Vistara to Delhi High Court: Will not Assert Trademark Rights Over “Fly Higher” Slogan

The company Frankfinn Aviation Services, which offers training in industries like hospitality and aviation, had taken issue with Vistara’s use of the “Fly Higher” tagline in their commercials.

In a recent statement, Vistara Airlines informed the Delhi High Court that it would not be pursuing trademark rights for the phrases “Fly High” or “Fly Higher”.

The undertaking was submitted in a trademark lawsuit brought by Frankfinn Aviation Services, a company that provides training in industries including hospitality and aviation, before the bench of Justice Prathiba M Singh.

In its lawsuit, Frankfinn claimed to have trademark rights over the phrase “Fly High.” The lawsuit was brought after Vistara began utilizing the tagline “Fly Higher” in a 2018 advertising campaign.

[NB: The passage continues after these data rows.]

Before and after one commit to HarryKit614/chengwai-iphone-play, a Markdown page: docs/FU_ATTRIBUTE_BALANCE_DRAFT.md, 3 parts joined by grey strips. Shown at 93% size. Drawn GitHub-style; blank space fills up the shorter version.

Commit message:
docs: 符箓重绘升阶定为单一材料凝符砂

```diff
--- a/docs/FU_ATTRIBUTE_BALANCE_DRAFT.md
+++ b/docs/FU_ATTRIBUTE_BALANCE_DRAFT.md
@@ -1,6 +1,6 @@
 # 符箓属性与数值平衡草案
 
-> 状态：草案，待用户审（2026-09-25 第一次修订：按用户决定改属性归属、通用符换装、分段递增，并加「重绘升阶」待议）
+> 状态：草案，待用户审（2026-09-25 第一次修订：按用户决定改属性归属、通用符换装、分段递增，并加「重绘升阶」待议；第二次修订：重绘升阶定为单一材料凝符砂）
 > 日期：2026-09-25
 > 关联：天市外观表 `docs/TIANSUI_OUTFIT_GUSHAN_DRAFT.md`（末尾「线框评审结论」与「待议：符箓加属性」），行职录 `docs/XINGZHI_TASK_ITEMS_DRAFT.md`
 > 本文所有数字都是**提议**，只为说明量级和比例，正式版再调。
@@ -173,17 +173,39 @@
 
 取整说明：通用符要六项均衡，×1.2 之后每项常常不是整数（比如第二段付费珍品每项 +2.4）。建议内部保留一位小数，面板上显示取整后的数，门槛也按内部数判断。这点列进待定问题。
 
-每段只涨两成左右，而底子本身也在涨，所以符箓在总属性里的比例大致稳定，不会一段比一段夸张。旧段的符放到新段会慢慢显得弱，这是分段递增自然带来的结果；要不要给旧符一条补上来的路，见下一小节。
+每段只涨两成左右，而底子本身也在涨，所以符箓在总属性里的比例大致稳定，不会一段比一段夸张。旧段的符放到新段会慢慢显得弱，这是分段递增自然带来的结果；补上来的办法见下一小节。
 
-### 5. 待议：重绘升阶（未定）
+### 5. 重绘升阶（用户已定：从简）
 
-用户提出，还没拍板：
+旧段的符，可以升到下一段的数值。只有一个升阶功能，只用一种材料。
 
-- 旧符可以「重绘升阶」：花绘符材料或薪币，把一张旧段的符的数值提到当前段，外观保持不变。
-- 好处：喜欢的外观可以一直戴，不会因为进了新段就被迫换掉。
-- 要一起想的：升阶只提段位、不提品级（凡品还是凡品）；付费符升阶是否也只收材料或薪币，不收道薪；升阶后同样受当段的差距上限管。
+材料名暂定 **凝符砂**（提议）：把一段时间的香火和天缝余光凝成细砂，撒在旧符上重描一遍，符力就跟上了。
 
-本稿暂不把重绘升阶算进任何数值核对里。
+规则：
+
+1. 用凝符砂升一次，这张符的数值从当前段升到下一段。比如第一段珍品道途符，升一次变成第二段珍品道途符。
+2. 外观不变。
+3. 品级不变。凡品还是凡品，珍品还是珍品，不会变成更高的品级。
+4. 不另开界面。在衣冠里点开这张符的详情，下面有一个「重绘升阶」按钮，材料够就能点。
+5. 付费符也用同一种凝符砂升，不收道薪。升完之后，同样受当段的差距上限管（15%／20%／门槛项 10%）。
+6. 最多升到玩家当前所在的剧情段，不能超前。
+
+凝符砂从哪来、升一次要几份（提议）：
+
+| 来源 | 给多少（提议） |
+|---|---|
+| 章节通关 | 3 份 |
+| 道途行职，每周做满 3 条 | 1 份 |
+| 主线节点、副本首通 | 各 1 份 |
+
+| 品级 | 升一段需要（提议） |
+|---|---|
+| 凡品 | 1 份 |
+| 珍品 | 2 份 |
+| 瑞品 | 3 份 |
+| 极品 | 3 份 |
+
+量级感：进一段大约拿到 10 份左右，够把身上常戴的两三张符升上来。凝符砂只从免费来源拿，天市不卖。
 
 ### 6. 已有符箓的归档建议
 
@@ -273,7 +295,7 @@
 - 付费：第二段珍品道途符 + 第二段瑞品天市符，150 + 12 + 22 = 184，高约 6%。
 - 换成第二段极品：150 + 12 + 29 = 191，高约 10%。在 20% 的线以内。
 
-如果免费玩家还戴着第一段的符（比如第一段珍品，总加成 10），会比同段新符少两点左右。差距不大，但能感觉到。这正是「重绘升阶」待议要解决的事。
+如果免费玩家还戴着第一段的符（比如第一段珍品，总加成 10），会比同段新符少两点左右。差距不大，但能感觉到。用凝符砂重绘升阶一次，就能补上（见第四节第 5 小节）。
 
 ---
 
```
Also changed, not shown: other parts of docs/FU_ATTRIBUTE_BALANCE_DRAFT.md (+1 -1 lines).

Following Frankfinn’s request for relief, the High Court ordered the airline to refrain from using the slogan in February 2022. In November 2022, this order was revoked.

In July of this year, Vistara presented Frankfinn with a plan to resolve the conflict.

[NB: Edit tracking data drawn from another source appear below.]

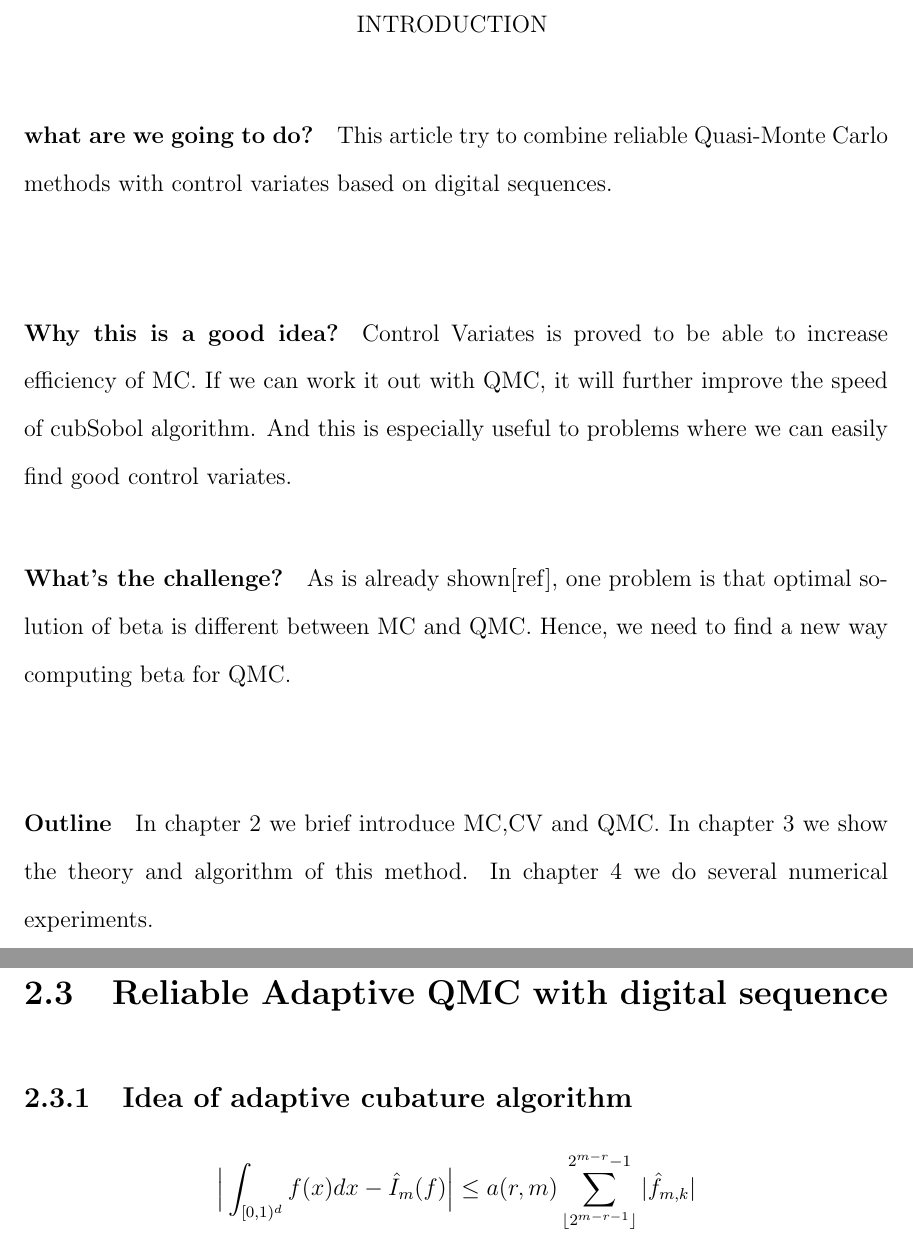
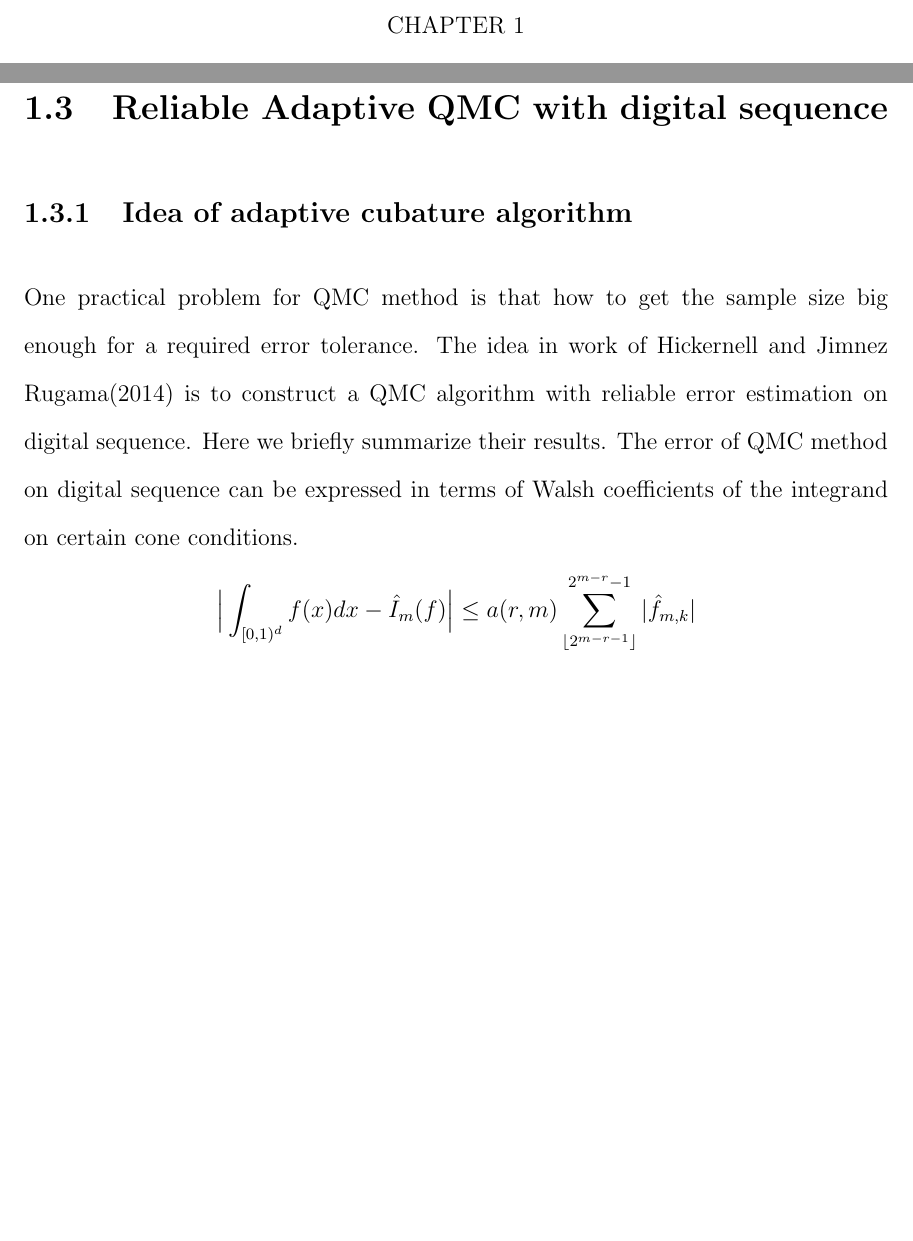
Before and after one commit to TatsuLee/IIT_MS_Thesis, a LaTeX thesis (thesis.tex, which reads chapter2.tex): two parts of pages 3 and 6 of 15 before the commit and two parts of pages 3 and 5 of 6 after it, joined at a grey line, cut at the place of the change, the shorter picture padded with empty space. The pictures show the PDF file thesis.pdf that the author committed with the source.

Commit message:
update on chapter 2

```diff
--- a/chapter2.tex
+++ b/chapter2.tex
@@ -53,18 +51,20 @@ However, it's not the same case for $\beta_{rqmc}$ since we do not have I.I.D. f
 \beta_{rqmc}^*&= \mathrm{Var} (\hat{G})^{-1}\mathrm{Cov} (\hat{G}, \hat{I})
 \end{align*}
 
-
 \section{Reliable Adaptive QMC with digital sequence}
-
 \subsection{Idea of adaptive cubature algorithm}
-\[
-	\Big|\int_{[0,1)^d}f(x)dx - \hat{I}_m(f)\Big| \leq a(r,m) \sum_{\lfloor 2^{m-r-1} \rfloor}^{2^{m-r}-1} |\hat{f}_{m,k}|
-\]
-$\hat{I}_m(f): = \frac{1}{b^m}\sum_{i=0}^{b^m-1}f(z_i\oplus \Delta)$\\
-$\hat{f}_{m,k}=$ discrete Fourier coefficients of $f$\\
-$a(r,m) =$ inflation factor that depends on $\mathcal{C}$
-
-\subsection{Error bound and the cone}
+One practical problem for QMC method is that how to get the sample size big enough for a required error tolerance.
+The idea in work of Hickernell and Jiménez Rugama(2014) is to construct a
+QMC algorithm with reliable error estimation on digital sequence.
+Here we briefly summarize their results.
+The error of QMC method on digital sequence can be expressed in terms of Walsh coefficients of the integrand on certain cone conditions.
+\begin{align*}
+&\Big|\int_{[0,1)^d}f(x)dx - \hat{I}_m(f)\Big| \leq a(r,m) \sum_{\lfloor 2^{m-r-1} \rfloor}^{2^{m-r}-1} |\hat{f}_{m,k}|\\
+&\hat{I}_m(f): = \frac{1}{b^m}\sum_{i=0}^{b^m-1}f(z_i\oplus \Delta)\\
+&\hat{f}_{m,k}=\text{ discrete Fourier coefficients of }f\\
+&a(r,m) =\text{ inflation factor that depends on } \mathcal{C}
+\end{align*}
+Here is the cone condition.
 \begin{align*}
 	&\Big|\int_{[0,1)^d}f(x)dx - \hat{I}_m(f)\Big|
     \leq \sum {\bigcirc}
```
Also changed, not shown: thesis.tex (+3 -3 lines), thesis.pdf, chapter2.tex (6 more changed lines), 3 other files.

The airline, which is owned by Tata, stated that if Frankfinn consents to the idea that using “Fly High” or “Fly Higher” in Vistara’s marketing campaigns would not be considered trademark use, it will not submit any application to register the terms as trademarks.

Judge Singh stated in an order dated December 4 that Frankfinn Aviation has consented to not raise any issues with the slogans being used in a non-trademark capacity.

Additionally, it stated that Vistara had agreed to refrain from using the phrase “Fly Higher” in a trademarked manner. Vistara went on to say that it would not challenge Frankfinn Aviation’s trademark application for the phrase “Fly High.”

Nonetheless, “Fly High” or “Fly Higher” may be freely used by the Defendant (Vistara) in non-trade mark contexts, as well as in advertising campaigns, hashtags, and keyword groups. In this regard, Plaintiff (Frankfinn) has no objections, the Court noted.

The Court went on to state that these provisions “shall not be read against any other entities including group companies” and that they are only binding on the parties involved directly.

The High Court resolved the lawsuit that Frankfinn Aviation filed in 2022 on these terms.

[Frankfinn Aviation Services Private Limited v TATA Sia Airlines Ltd]

Leave a Comment